But there can be situations where all metrics are equal. For example, if a font is designed for a specific task and, for instance, supports just one alphabet or has a small glyphs set.

17 Metrics in Noto Sans Math designed for math papers

On the contrary, it can also happen that you have to bring together a number of fundamentally different scripts in one font file — for example, Latin and Hangul, or Cyrillic and Arabic. The difference between heights and positions of letters (and whether the script has different cases or not) directly affects how the text in both scripts is positioned. In this case, a designer finds compromise metrics values — so as to avoid clipping accents in one language and prevent a text block from having excessive line height in the other.

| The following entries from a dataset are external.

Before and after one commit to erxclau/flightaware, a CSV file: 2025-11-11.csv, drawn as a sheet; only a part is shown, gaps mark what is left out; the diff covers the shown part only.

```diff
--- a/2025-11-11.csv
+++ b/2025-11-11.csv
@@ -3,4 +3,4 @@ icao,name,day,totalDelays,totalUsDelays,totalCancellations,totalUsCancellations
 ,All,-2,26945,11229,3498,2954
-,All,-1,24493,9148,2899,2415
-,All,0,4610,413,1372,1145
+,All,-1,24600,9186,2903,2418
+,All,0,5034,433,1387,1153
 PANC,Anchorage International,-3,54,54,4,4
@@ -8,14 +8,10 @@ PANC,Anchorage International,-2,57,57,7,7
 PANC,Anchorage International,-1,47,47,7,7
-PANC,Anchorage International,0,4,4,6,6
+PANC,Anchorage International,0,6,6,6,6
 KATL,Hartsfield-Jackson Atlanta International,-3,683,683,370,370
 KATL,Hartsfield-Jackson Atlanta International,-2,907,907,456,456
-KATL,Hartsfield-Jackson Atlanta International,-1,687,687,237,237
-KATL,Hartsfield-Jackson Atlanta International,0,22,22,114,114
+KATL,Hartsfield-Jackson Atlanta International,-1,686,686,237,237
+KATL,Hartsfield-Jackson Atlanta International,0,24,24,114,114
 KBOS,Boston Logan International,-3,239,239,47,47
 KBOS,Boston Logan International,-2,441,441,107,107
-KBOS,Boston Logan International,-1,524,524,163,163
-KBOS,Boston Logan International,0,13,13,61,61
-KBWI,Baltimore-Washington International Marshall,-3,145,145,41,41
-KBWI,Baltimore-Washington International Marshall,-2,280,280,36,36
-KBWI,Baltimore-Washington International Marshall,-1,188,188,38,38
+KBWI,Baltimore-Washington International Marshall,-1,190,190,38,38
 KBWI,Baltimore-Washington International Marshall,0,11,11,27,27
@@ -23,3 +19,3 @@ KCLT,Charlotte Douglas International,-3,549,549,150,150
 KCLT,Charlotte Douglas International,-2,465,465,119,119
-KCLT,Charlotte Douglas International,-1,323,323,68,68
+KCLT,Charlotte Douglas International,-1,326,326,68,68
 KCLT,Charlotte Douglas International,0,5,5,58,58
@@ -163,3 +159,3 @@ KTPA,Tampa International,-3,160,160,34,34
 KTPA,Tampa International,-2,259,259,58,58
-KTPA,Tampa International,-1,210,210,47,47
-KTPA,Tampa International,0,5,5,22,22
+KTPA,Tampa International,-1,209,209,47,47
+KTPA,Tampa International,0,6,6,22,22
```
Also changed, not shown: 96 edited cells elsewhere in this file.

18 Vertical metrics of a font with Latin and Arabic support in Vertical-metrics.netlify app
Set in Spektra

Historically, Win and Typo were used in Windows products, while Apple platforms embraced Hhea metrics. Any particular software could always make their own choice of what metrics to rely on (or even ignore them completely).

Figma containers are confined to hhea metrics. While this decision has reasoning, there can be particular scenarios of a poor display of a font. For example, a web designer might create a button and see that the word in it appears shifted towards the bottom. This is not a rare case, and often, the issue doesn’t come from an error in a font file, but rather from the drawing of a particular typeface: it can have large capitals and small x-height that define the font’s vertical metrics.

19 Set in Loos, Stratos, Proto Grotesk

The shifted display of a font might also be caused by the need of a type designer to balance the font between the risk of clipping and the risk of too huge (or too small) line height. Problems might as well appear only in a specific environment (browser, tool) while everywhere else the font file is working properly.

There’s no way to make a font be uniformly displayed in just any environment. That is why the only thing a type designer can do is to consider the task, decide on a strategy and specify the metrics according to them, so that the font is displayed correctly in as many environments as possible without any of its elements getting cut.

So what do I do now?

If you are a web designer who faced an issue of abnormal positioning of a font, make sure that the web developer took into consideration all the optical compensations that you’ve implemented. In case you are positive that they did, ask the developer whether the issue could be fixed with the means of CSS (but this might be difficult in a complex project). If not, reach out to the font’s author. Then, most likely, the designer can adjust the font (though this will probably affect your project’s timing and budget).

If you are a type designer, take a look at the best contemporary practices of setting the font’s vertical metrics. And if there is a particular situation where your font doesn’t work as expected, consider if it makes sense to update your font or create a separate version for a specific task.

However, there are no universal solutions. It makes sense to address any given issue separately, taking into account the specifics of any given project.

Special thanks to Frank Grießhammer, Liang Hai (梁海), Rutherford Craze, Alexander Moskovskiy and Alexander Balchunas for invaluable inputs, feedback and review.


Mentioned fonts